The Political Economy Of Deregulation In The U.S. Gas Distribution Market
Causes and consequences of deregulation and restructuring in utility markets in US states continue to draw heated debate. It is unclear why different utilities choose retail restructuring, price caps or sliding-scale plans. Various economic and political reasons lend themselves to explaining regulatory decisions. This study uses a stylized capture model to formulate predictions about regulators’ net benefits from a particular form of deregulation. Empirical hazard model evaluates the revealed choice at each regulator-utility pair. Among state-level political factors, frequency and timing of commissioner re-elections, system of selection of commissioners, and party composition of the commissions and state legislatures are significant in explaining the pattern of deregulation. Utilities’ prices, capacity and scope of operations help explain the timing of deregulation. Market concentration contributes. A negative significant association between the prevalence of restructuring (and sliding-scale plans), and of price caps across utility industries is identified.

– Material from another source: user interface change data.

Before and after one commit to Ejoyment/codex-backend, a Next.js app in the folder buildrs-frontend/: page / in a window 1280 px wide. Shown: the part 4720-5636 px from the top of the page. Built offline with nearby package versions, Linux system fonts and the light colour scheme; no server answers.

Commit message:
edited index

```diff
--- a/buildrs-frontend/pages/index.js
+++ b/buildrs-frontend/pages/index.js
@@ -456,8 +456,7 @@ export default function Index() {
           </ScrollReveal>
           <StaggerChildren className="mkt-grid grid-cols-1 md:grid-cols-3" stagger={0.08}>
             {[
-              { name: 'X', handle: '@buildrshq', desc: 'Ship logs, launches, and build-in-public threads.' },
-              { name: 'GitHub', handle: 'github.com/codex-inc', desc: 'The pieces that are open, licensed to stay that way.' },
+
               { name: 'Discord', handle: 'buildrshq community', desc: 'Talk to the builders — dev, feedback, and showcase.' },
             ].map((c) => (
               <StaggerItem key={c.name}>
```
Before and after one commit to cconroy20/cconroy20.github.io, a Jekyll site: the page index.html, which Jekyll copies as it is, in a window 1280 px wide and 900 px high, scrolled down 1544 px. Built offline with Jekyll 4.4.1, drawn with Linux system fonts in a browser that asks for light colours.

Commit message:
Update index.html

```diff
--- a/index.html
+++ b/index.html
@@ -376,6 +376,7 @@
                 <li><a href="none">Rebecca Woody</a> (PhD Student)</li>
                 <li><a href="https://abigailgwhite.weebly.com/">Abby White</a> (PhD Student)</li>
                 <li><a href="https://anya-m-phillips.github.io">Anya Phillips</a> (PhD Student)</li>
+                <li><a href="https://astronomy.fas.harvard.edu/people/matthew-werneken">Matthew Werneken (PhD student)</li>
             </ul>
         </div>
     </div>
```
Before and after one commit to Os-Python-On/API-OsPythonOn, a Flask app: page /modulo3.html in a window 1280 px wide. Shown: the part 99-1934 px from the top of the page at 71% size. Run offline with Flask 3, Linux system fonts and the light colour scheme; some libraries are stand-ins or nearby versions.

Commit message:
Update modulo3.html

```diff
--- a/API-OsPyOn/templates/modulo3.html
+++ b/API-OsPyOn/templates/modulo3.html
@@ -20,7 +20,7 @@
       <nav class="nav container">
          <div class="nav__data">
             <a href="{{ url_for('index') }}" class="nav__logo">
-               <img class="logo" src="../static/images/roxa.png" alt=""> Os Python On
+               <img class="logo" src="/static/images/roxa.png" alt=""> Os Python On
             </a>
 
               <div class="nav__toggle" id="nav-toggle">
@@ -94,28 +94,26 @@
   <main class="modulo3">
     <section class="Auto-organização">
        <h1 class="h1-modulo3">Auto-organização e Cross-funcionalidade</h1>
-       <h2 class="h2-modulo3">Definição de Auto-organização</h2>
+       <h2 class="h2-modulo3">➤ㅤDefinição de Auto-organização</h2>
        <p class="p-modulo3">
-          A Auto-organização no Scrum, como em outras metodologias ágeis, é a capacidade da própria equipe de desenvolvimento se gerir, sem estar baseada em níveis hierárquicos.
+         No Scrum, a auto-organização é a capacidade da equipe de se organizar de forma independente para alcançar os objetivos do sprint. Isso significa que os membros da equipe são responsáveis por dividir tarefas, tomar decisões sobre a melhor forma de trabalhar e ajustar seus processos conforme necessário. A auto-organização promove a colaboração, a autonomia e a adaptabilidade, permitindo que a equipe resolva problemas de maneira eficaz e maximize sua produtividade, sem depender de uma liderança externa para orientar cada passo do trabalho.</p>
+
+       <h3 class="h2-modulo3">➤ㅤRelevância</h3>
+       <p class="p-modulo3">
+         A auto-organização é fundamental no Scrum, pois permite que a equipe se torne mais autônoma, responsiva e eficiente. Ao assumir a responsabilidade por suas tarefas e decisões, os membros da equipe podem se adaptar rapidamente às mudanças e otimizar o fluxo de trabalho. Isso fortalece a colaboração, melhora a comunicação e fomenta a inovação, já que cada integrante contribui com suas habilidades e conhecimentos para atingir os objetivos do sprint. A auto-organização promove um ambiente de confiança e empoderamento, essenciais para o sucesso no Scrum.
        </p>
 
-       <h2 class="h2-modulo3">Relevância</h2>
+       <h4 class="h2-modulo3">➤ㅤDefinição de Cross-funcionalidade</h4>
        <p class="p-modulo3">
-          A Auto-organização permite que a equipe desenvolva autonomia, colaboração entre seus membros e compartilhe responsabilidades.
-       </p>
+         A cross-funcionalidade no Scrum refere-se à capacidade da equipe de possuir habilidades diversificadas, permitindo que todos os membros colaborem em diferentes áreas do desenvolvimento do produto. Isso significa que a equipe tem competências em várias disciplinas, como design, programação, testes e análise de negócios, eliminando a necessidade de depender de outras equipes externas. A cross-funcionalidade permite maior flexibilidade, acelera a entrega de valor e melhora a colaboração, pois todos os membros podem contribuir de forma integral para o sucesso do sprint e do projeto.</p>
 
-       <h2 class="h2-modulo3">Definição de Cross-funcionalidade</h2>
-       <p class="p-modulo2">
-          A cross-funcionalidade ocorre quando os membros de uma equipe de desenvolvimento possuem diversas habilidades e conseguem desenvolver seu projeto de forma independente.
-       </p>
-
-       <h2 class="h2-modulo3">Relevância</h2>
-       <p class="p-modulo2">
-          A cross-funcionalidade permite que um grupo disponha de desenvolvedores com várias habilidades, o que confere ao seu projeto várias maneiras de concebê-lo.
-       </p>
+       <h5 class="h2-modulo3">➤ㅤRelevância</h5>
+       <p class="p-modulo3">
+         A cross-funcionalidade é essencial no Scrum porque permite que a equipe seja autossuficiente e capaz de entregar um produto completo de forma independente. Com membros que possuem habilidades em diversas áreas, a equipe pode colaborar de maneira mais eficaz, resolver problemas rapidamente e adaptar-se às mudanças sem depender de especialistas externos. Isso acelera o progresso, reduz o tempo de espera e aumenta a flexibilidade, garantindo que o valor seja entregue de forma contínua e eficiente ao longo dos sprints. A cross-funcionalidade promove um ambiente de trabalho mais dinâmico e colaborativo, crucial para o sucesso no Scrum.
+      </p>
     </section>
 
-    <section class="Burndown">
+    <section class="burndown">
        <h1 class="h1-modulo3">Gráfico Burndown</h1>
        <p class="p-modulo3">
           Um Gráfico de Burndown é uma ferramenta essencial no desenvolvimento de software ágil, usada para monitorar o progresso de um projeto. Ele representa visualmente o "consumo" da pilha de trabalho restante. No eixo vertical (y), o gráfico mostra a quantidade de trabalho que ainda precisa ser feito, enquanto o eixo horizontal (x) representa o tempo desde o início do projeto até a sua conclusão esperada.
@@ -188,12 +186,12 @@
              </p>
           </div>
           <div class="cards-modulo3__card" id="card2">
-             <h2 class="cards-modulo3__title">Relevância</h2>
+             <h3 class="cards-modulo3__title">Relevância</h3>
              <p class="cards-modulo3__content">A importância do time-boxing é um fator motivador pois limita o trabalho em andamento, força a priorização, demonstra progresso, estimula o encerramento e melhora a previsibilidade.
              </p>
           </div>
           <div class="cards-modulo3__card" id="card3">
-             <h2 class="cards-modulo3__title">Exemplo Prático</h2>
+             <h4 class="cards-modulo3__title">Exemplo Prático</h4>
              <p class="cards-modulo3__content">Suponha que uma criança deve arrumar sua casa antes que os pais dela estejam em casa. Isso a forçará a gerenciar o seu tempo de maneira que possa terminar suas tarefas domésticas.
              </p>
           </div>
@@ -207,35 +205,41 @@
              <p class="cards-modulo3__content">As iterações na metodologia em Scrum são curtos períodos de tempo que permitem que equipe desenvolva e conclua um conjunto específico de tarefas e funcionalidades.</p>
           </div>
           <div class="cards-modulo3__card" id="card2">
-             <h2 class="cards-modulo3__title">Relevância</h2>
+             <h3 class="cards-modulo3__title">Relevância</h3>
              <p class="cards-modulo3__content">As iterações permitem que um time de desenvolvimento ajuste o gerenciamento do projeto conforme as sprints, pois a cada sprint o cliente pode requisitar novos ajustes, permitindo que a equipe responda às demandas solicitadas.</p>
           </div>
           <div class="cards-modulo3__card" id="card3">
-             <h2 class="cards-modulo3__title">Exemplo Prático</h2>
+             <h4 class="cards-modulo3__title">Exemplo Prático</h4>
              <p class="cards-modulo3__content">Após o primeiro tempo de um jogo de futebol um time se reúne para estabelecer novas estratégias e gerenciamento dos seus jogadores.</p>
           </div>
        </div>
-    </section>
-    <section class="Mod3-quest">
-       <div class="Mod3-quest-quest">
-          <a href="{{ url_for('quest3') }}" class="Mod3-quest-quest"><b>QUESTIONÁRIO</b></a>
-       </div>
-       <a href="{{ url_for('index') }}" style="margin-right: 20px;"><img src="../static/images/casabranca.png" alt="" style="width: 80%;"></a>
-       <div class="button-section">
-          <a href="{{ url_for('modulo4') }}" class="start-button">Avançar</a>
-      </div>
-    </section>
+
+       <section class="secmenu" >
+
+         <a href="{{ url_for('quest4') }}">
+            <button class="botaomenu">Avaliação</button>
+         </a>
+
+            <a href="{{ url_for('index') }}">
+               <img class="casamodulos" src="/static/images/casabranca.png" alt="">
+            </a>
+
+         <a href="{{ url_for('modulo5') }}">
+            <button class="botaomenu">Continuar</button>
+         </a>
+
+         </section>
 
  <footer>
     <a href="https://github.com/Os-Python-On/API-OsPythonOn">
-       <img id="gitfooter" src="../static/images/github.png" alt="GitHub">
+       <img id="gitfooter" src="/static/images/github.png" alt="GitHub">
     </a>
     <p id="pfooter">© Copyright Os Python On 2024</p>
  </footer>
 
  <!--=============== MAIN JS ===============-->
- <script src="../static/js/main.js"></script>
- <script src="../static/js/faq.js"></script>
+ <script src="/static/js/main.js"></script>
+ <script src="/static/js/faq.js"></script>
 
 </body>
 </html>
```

|Date of creation:||Dec 2010|
|Date of revision:|
|Contact details of provider:|| Postal: |
Phone: +39 011 6706060
Fax: +39 011 6706062
Web page: http://www.esomas.unito.it/
More information through EDIRC
When requesting a correction, please mention this item's handle: RePEc:icr:wpicer:29-2010. See general information about how to correct material in RePEc.
For technical questions regarding this item, or to correct its authors, title, abstract, bibliographic or download information, contact: (Simone Pellegrino)
If references are entirely missing, you can add them using this form.